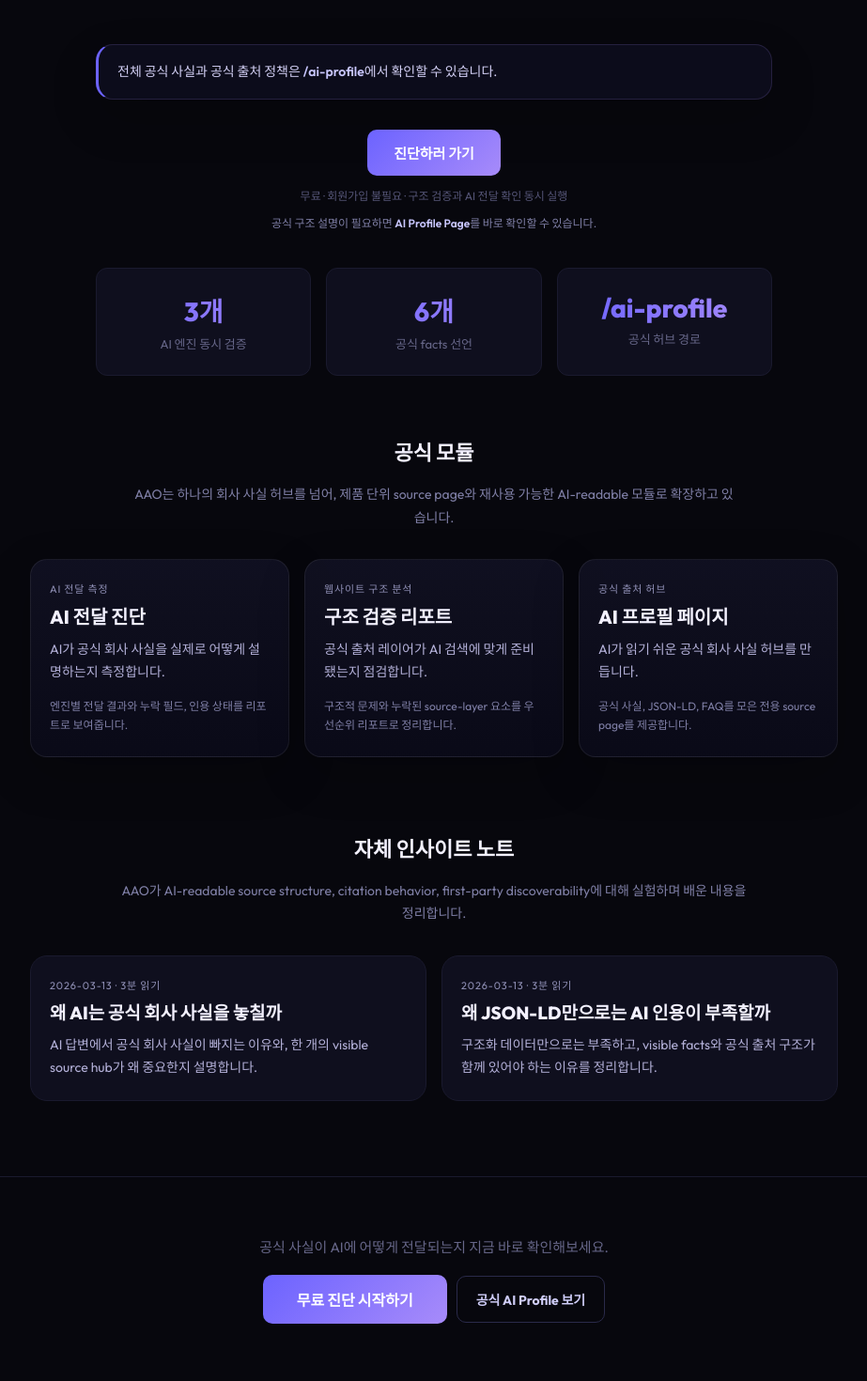
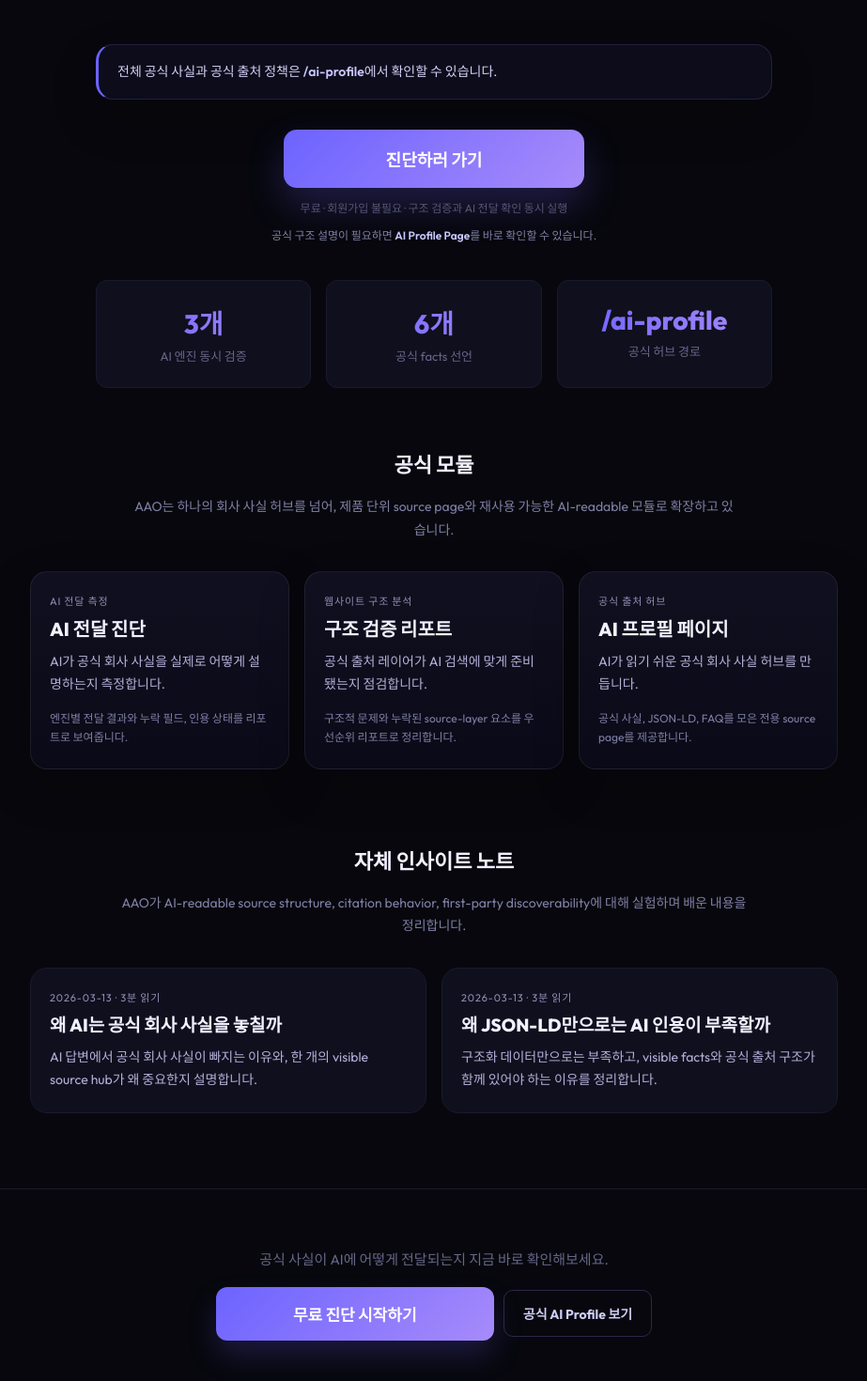
Before and after one commit to heejaebyun/aao, a Next.js app: page / in a window 1280 px wide. Shown: the part 520-1990 px from the top of the page at 94% size, without its empty margins (178-1101 px from the left). Built offline with nearby package versions, Linux system fonts and the light colour scheme.

Commit message:
Enlarge landing diagnosis CTA

```diff
--- a/components/LandingPage.js
+++ b/components/LandingPage.js
@@ -102,16 +102,18 @@ export default function LandingPage() {
               display: "inline-flex",
               alignItems: "center",
               justifyContent: "center",
-              padding: "14px 28px",
-              borderRadius: 10,
+              minWidth: 240,
+              padding: "18px 40px",
+              borderRadius: 14,
               border: "none",
               background: "linear-gradient(135deg, #6c63ff, #a78bfa)",
               color: "#fff",
               fontWeight: 700,
-              fontSize: 15,
+              fontSize: 18,
               fontFamily: "'Outfit', sans-serif",
               whiteSpace: "nowrap",
               textDecoration: "none",
+              boxShadow: "0 18px 40px rgba(108,99,255,0.24)",
             }}
           >
             진단하러 가기
@@ -240,15 +242,17 @@ export default function LandingPage() {
               display: "inline-flex",
               alignItems: "center",
               justifyContent: "center",
-              padding: "14px 36px",
-              borderRadius: 10,
+              minWidth: 220,
+              padding: "16px 38px",
+              borderRadius: 12,
               border: "none",
               background: "linear-gradient(135deg, #6c63ff, #a78bfa)",
               color: "#fff",
               fontWeight: 700,
-              fontSize: 16,
+              fontSize: 17,
               fontFamily: "'Outfit', sans-serif",
               textDecoration: "none",
+              boxShadow: "0 16px 32px rgba(108,99,255,0.2)",
             }}
           >
             무료 진단 시작하기
```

Aim of the exercise
Only a number is wanted. Count the lines of the data that contain "LandingPage".

Exercise solution
4